Group creates rules for faster diagnosis of rat lungworm
A group commissioned by Gov. David Ige to prevent the spread of rat lungworm disease has created guidelines for earlier diagnosis of the potentially crippling illness.
Mahalo for reading the Honolulu Star-Advertiser!
You're reading a premium story. Read the full story with our Print & Digital Subscription.
Already a subscriber? Log in now to continue reading this story.
A group commissioned by Gov. David Ige has created guidelines for earlier diagnosis and prevention of the potentially crippling rat lungworm disease.
The Joint Task Force on Rat Lungworm Disease announced Thursday a plan to train doctors statewide on detecting angiostrongyliasis, or rat lungworm, following the fifth confirmed case this year in a toddler from East Hawaii.
Many local physicians are unaware of the symptoms associated with the disease, delaying treatment for some patients.
Doctors are now being
advised to follow specific guidelines that include the use of the controversial anti-parasitic drug, albendazole, along with steroids to prevent inflammation. They are also being asked to encourage patients with symptoms to get a spinal tap, or lumbar puncture, for timely diagnosis.
“There were no clear, reliable diagnosis and treatment protocols available to Hawaii physicians for this potentially serious and debilitating disease,” task force member Dr. Vernon Ansdell, an associate professor at the University of Hawaii John A. Burns School of Medicine, said in a news release. “Diagnosing angiostrongyliasis can be problematic because patients infected with the parasite do not always present the same symptoms. These preliminary guidelines provide critical guidance to physicians to help them make timely and accurate diagnoses and give their patients the best possible treatment available.”
Last year there were
18 confirmed cases of rat lungworm, most of them on Hawaii island. Patients often start with nonspecific symptoms such as fleeting pain, tingling and numbness in the limbs, headaches and weakness. Within a week or so, symptoms become more severe as the parasite travels into the brain and damages nerves. Other symptoms include stiffness in the neck and neurological problems that can result in long-term disability. Until now state Department of Health officials advised against the use of anti-parasitic medications, saying there was no credible
evidence that they actually helped.

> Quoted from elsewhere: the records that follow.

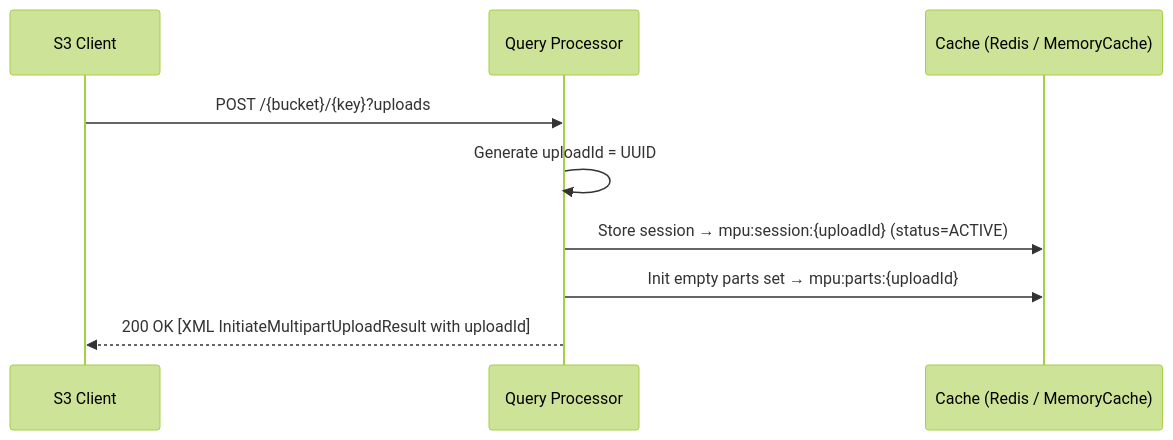
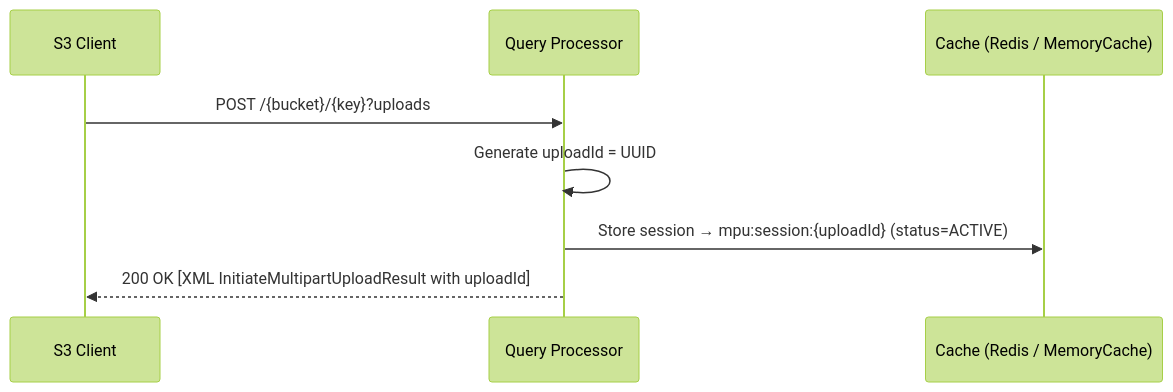
Before and after one commit to S26-Distributed-Capstone/Koop: diagram 11 of 16 in docs/workflow.md, drawn with Mermaid (forest theme). The commit also changed other lines of this file, not shown here.

Commit message:
Update workflow documentation to reflect Kafka/pub/sub integration and clarify multipart upload processes (AI)

````diff
--- a/docs/workflow.md
+++ b/docs/workflow.md
@@ -322,12 +308,11 @@
 ```mermaid
 sequenceDiagram
     participant C as S3 Client
     participant QP as Query Processor
     participant Cache as Cache (Redis / MemoryCache)
 
     C->>QP: POST /{bucket}/{key}?uploads
     QP->>QP: Generate uploadId = UUID
     QP->>Cache: Store session → mpu:session:{uploadId} (status=ACTIVE)
-    QP->>Cache: Init empty parts set → mpu:parts:{uploadId}
     QP-->>C: 200 OK [XML InitiateMultipartUploadResult with uploadId]
 ```
````
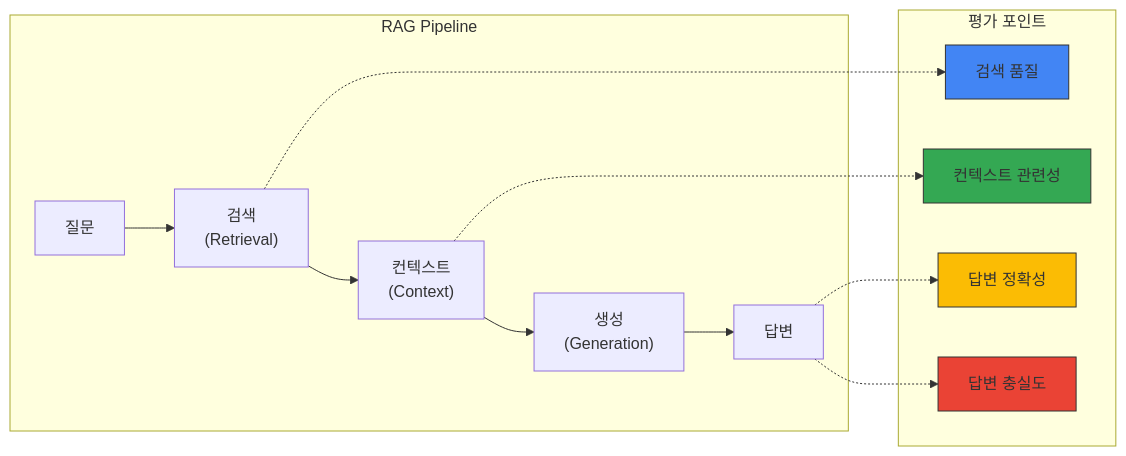
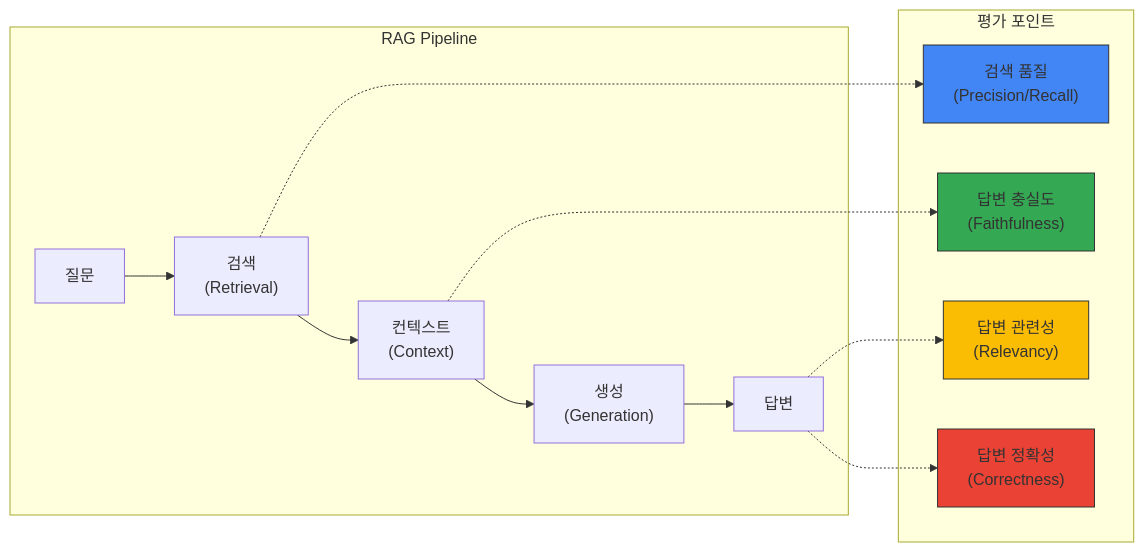
One commit to devfloor9/engineering-playbook changed the first of 2 diagrams in docs/agentic-ai-platform/ragas-evaluation.md. Above: the diagram before and after it, drawn with Mermaid. The commit also changed other lines of this file and 202 other files, not shown here.

````diff
--- a/docs/agentic-ai-platform/ragas-evaluation.md
+++ b/docs/agentic-ai-platform/ragas-evaluation.md
@@ -25,32 +27,32 @@
 ```mermaid
 graph LR
     subgraph "RAG Pipeline"
         Q["질문"]
         R["검색<br/>(Retrieval)"]
         C["컨텍스트<br/>(Context)"]
         G["생성<br/>(Generation)"]
         A["답변"]
     end
     
     subgraph "평가 포인트"
-        E1["검색 품질"]
-        E2["컨텍스트 관련성"]
-        E3["답변 정확성"]
-        E4["답변 충실도"]
+        E1["검색 품질<br/>(Precision/Recall)"]
+        E2["답변 충실도<br/>(Faithfulness)"]
+        E3["답변 관련성<br/>(Relevancy)"]
+        E4["답변 정확성<br/>(Correctness)"]
     end
     
     Q --> R
     R --> C
     C --> G
     G --> A
     
     R -.-> E1
     C -.-> E2
     A -.-> E3
     A -.-> E4
     
     style E1 fill:#4285f4,stroke:#333
     style E2 fill:#34a853,stroke:#333
     style E3 fill:#fbbc04,stroke:#333
     style E4 fill:#ea4335,stroke:#333
 ```
````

“The concern is that you’re killing the parasite, and by doing that you’re creating this inflammatory response in the brain. But the key thing is if you do use that drug, you combine it with steroids that reduces the inflammation,” Ansdell said. “We’re not saying you should use anti-parasitic drugs all the time, but take it into consideration, particularly if you get patients diagnosed early. It’s always a personal judgment based on case by case.”
The new guidelines come after reports of some Big Island patients taking sheep dewormer medication to treat rat lungworm symptoms, according to Ansdell and one Hawaii island
“It just reflects that people are very frustrated. We’re hoping by educating the medical providers across the state, we can help get rid of that sort of issue,” he said. “Any time people try and treat themselves without the backup of a medical expert, it is potentially very dangerous.”
The group spent about a year researching human studies and best-treatment practices from experts around the world before crafting Hawaii’s preliminary guidelines, he said. The next step is training doctors in all counties on recognizing the disease. Doctors will be offered continuing medical education courses through JABSOM starting in Hilo on Oct. 10. Courses will also be offered on Maui, Kauai and in Honolulu in early 2019.
Rat lungworm, first detected in Hawaii in 1960, is poised to expand throughout the tropics and mainland as temperatures warm, according to UH researchers. Rats are the primary hosts, while snails and slugs are considered intermediate hosts that can hide in produce, water catchment systems and garden hoses unbeknownst to the victims who accidentally ingest them.
The Legislature last year granted the Health Department $1 million over two years to help control the spread of rat lungworm. Health officials also are working with experts to develop guidelines for schools, farms and food establishments.
The DOH recommends controlling the population of snails, slugs and rats around homes, gardens and farms, as well as carefully inspecting and washing produce.